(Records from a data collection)
######
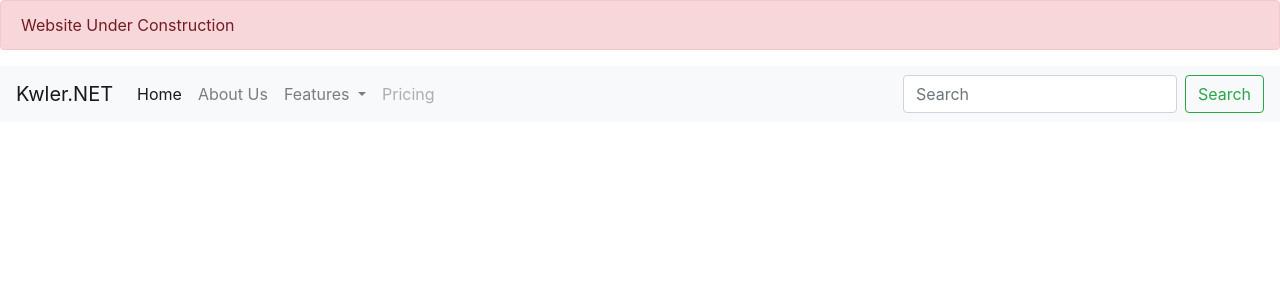
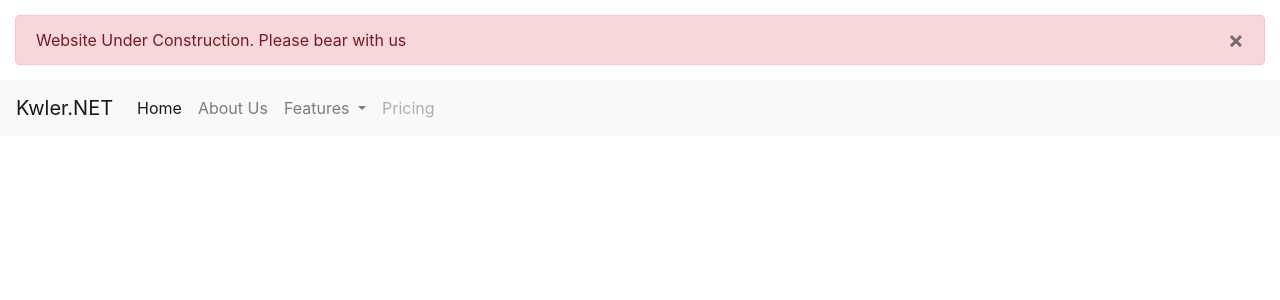
Before and after one commit to kwler/marketing-website, an Angular app: page / in a window 1280 px wide. Shown: the top 300 px of the page. Built offline with nearby package versions, Linux system fonts and the light colour scheme.

Commit message:
added way to close the warning

```diff
--- a/src/app/app.component.html
+++ b/src/app/app.component.html
@@ -1,6 +1,9 @@
 <div class="container-fluid">
-  <div class="alert alert-danger" role="alert">
-    Website Under Construction
+  <div class="alert alert-danger" role="alert" *ngIf="showWarning">
+    Website Under Construction. Please bear with us
+    <button type="button" class="close" data-dismiss="alert" aria-label="Close" (click)="hideWarning()">
+      <span aria-hidden="true">&times;</span>
+    </button>
   </div>
   <app-nav></app-nav>
 </div>
--- a/src/app/app.component.scss
+++ b/src/app/app.component.scss
@@ -2,3 +2,7 @@ div.container-fluid {
   padding-left: 0px;
   padding-right: 0px;
 }
+
+.alert {
+  margin: 15px;
+}
--- a/src/app/app.component.ts
+++ b/src/app/app.component.ts
@@ -6,5 +6,9 @@ import { Component } from '@angular/core';
   styleUrls: ['./app.component.scss']
 })
 export class AppComponent {
-  title = 'Kwler.NET Marketing Website';
+  showWarning = true;
+
+  hideWarning() {
+    this.showWarning = false;
+  }
 }
--- a/src/app/nav/nav.component.html
+++ b/src/app/nav/nav.component.html
@@ -33,9 +33,5 @@
         <a class="nav-link disabled" href="#">Pricing</a>
       </li>
     </ul>
-    <form class="form-inline my-2 my-lg-0">
-      <input class="form-control mr-sm-2" type="search" placeholder="Search" aria-label="Search">
-      <button class="btn btn-outline-success my-2 my-sm-0" type="submit">Search</button>
-    </form>
   </div>
 </nav>
```
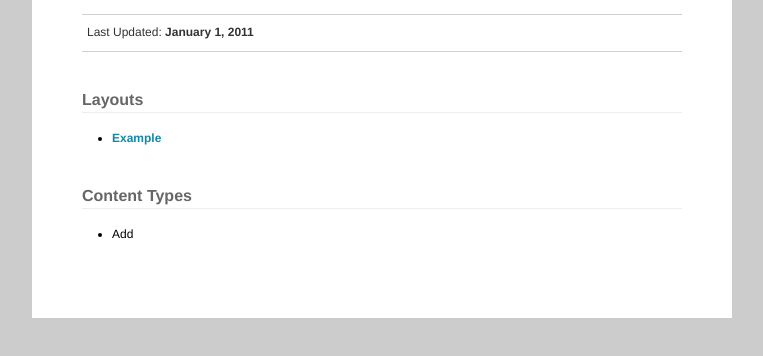
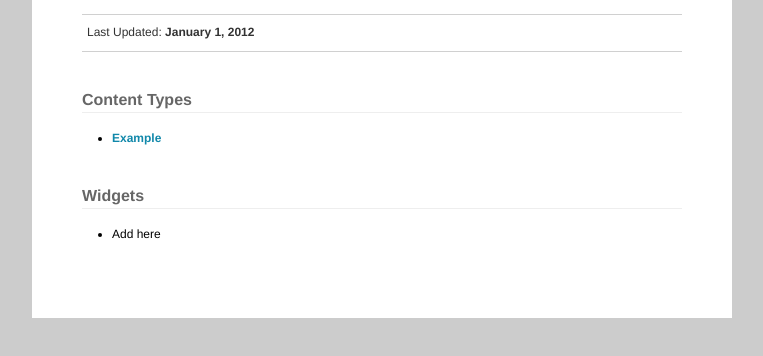
Before and after one commit to curtisj44/Reference, a plain HTML site: page styleguide/index.htm in a window 1280 px wide. Shown: the part 126-482 px from the top of the page, without its empty margins (258-1021 px from the left). Drawn offline with Linux system fonts and the light colour scheme.

Commit message:
updated date

```diff
--- a/styleguide/index.htm
+++ b/styleguide/index.htm
@@ -15,16 +15,16 @@
 	<body>
 		<div id="index">
 			<h1>Style Guide</h1>
-			<p class="updated">Last Updated: <strong>January 1, 2011</strong></p>
+			<p class="updated">Last Updated: <strong>January 1, 2012</strong></p>
 
-			<h2>Layouts</h2>
+			<h2>Content Types</h2>
 			<ul>
 				<li><a href="example.htm">Example</a></li>
 			</ul>
 
-			<h2>Content Types</h2>
+			<h2>Widgets</h2>
 			<ul>
-				<li>Add</li>
+				<li>Add here</li>
 			</ul>
 		</div>
 	</body>
```
Also changed, not shown: mockups/index.htm (+1 -1 lines).
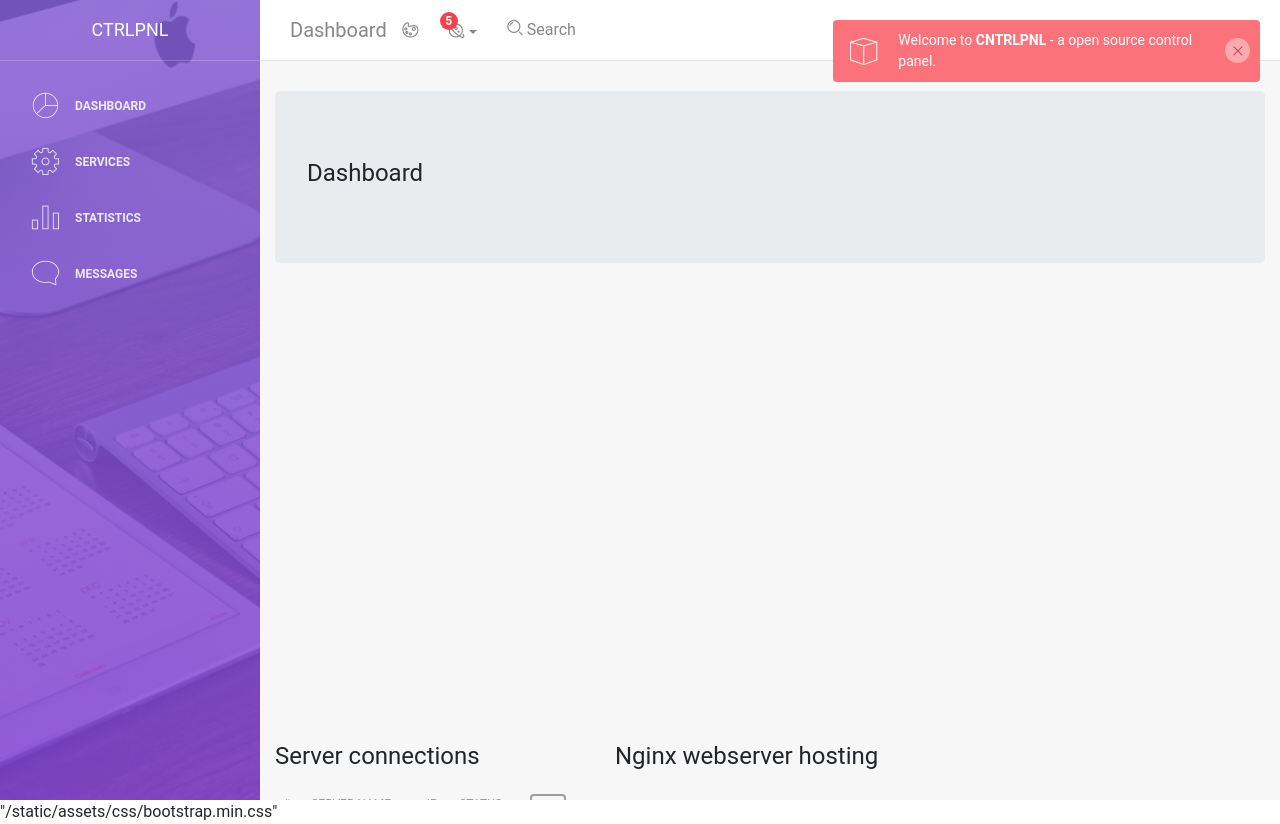
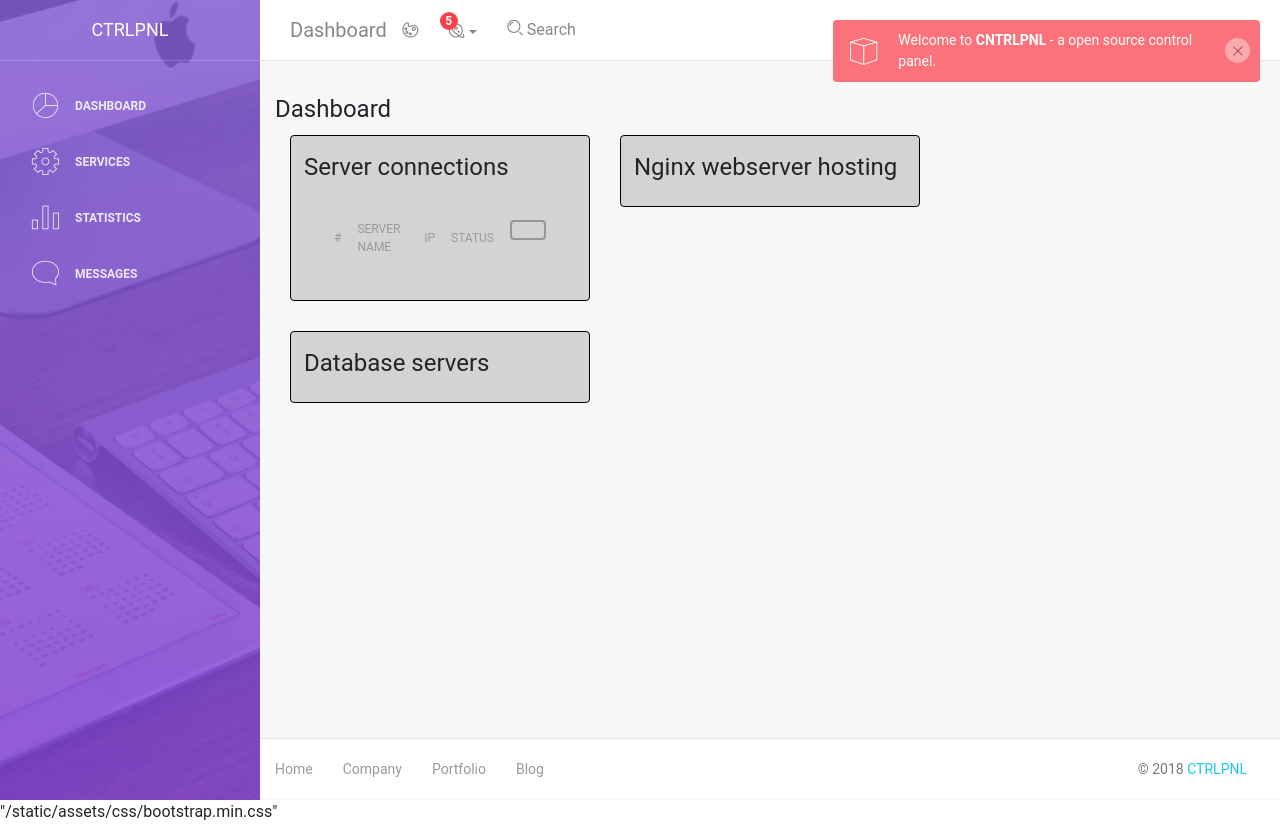
Before and after one commit to pernaess/ctrlpnl, a Django app: page /accounts/dashboard/ in a window 1280 px wide. Run offline with Django 3.2, Linux system fonts and the light colour scheme; the visitor is signed in with stand-in values (Sample User, id 1); lists and menus that the app fills with data are empty; parts of the project's set-up code (start-up, migrations or seed data) failed here and were passed over; some libraries are stand-ins or nearby versions.

Commit message:
upgraded html to boostrap 4

```diff
--- a/tutorial/accounts/static/script.js
+++ b/tutorial/accounts/static/script.js
@@ -12,7 +12,7 @@
     $myForm.submit(function(event){
         event.preventDefault();
         document.getElementById('submit').disabled = true;
-        document.getElementById('navbar_info').innerHTML = 'Checking connection...';
+        // document.getElementById('navbar_info').innerHTML = 'Checking connection...';
         var $formData = $(this).serialize();
         var $thisURL = 'CheckConn/';
         submitIcon();
@@ -39,7 +39,7 @@
             }
         }
         document.getElementById('submit').disabled = false;
-        document.getElementById('navbar_info').innerHTML = 'Checking done <span class="glyphicon glyphicon-ok"></span>';
+        // document.getElementById('navbar_info').innerHTML = 'Checking done <span class="glyphicon glyphicon-ok"></span>';
         submitIcon();
     }
 
@@ -78,7 +78,7 @@
         submit.disabled = true;
         submit.innerText = 'Installing...';
         document.getElementById('service_time').innerHTML = 'Installing database...';
-        document.getElementById('navbar_info').innerHTML = 'Service running...';
+        // document.getElementById('navbar_info').innerHTML = 'Service running...';
         var $formData = $(this).serialize();
         var $thisURL = 'createDB/';
         $.ajax({
@@ -141,7 +141,7 @@
         var submit = document.getElementById(button);
         submit.disabled = false;
         submit.innerText = 'Install';
-        document.getElementById('navbar_info').innerHTML = 'Service done <span class="glyphicon glyphicon-ok"></span>';
+        // document.getElementById('navbar_info').innerHTML = 'Service done <span class="glyphicon glyphicon-ok"></span>';
 }
 
 /**
--- a/tutorial/accounts/static/style.css
+++ b/tutorial/accounts/static/style.css
@@ -154,11 +154,11 @@
 
 /*!* CSS for website html panels *!*/
 
-/*.panel-default {*/
-    /*background: #444;*/
-    /*color: #ccc;*/
-    /*border-radius: 25px;*/
-/*}*/
+.panel-default {
+    background: #444;
+    color: #ccc;
+    border-radius: 25px;
+}
 
 
 /*.larg {*/
@@ -268,5 +268,43 @@
 /*}*/
 
 /*.footer p{*/
-    /*margin-top: 1em;*/
+    /*!*margin-top: 1em;*!*/
 /*}*/
+#conPanel{
+    background-color: lightgrey;
+    padding: 1em;
+    border: 1px solid black;
+    font-size: small;
+}
+/*!* Css for services tabs *!*/
+.nav-filter{
+    background-color: lightgrey;
+    text-decoration: none;
+    color: black;
+}
+
+.nav-pills>li>a{
+    color: #000;
+    background-color: lightgrey;
+    border: 1px solid black;
+}
+
+
+.nav-pills>li.active>a, .nav-pills>li.active>a:hover, .nav-pills>li.active>a:focus{
+background-color:darkgray;
+color:black;
+}
+
+
+#serviceFeedback{
+    background-color: #eee;
+    border-color: #333333;
+    padding: 5px;
+}
+#serviceOutputTable>tr{
+    border-bottom: 1px solid black;
+}
+
+#serviceOutputTable td{
+    padding-right: 5px;
+}
--- a/tutorial/accounts/templates/accounts/dashboard.html
+++ b/tutorial/accounts/templates/accounts/dashboard.html
@@ -8,16 +8,16 @@
 
 {% block body %}
 <div class="content">
-    <div class="jumbotron" id="dashboardTitle">
     <legend>Dashboard</legend>
-    </div>
-</div>
+
 <div class="container-fluid">
     <div class="row">
       <div class="col-md-4 col-xs-7">
-        <div class="panel panel-modest" id="conPanel">
+        <div class="card" id="conPanel">
             <legend>Server connections</legend>
-            <table class="table">
+        <div class="card-body">
+        <div class="table-responsive">
+            <table class="table table-striped">
 
               <thead>
                 <tr>
@@ -50,21 +50,24 @@
 
             </table>
         </div>
+        </div>
+        </div>
       </div>
         <div class="col-md-4 col-xs-7">
-            <div class="panel panel-modest" id="conPanel">
+            <div class="card" id="conPanel">
                 <legend>Nginx webserver hosting</legend>
             </div>
         </div>
     </div>
     <div class="row">
         <div class="col-md-4 col-xs-7">
-            <div class="panel panel-modest" id="conPanel">
+            <div class="card" id="conPanel">
                 <legend>Database servers</legend>
             </div>
         </div>
     </div>
 </div>
+</div>
 
 
 {% endblock %}
--- a/tutorial/accounts/templates/base.html
+++ b/tutorial/accounts/templates/base.html
@@ -15,10 +15,10 @@
     <link rel="stylesheet" href="{% static '/assets/css/light-bootstrap-dashboard.css' %}">
     <link rel="stylesheet" href="{% static 'style.css' %}">
 
-    <script src="{% static 'script.js' %}"></script>
     <script src="https://cdnjs.cloudflare.com/ajax/libs/jquery/2.1.3/jquery.min.js"></script>
     <script src="https://maxcdn.bootstrapcdn.com/bootstrap/3.3.5/js/bootstrap.min.js"></script>
     <script src="https://use.fontawesome.com/releases/v5.0.8/js/all.js"></script>
+    <script src="{% static 'script.js' %}"></script>
 
     {% block head %}
     <title>CTRLPNL</title>
```
Also changed, not shown: tutorial/accounts/templates/accounts/services.html (+13 -13 lines).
######
• **TO DO**:
Search the data above for "false" and copy every line where it turns up.

• **WRITTEN ANSWER**:
+    this.showWarning = false;
         document.getElementById('submit').disabled = false;
         submit.disabled = false;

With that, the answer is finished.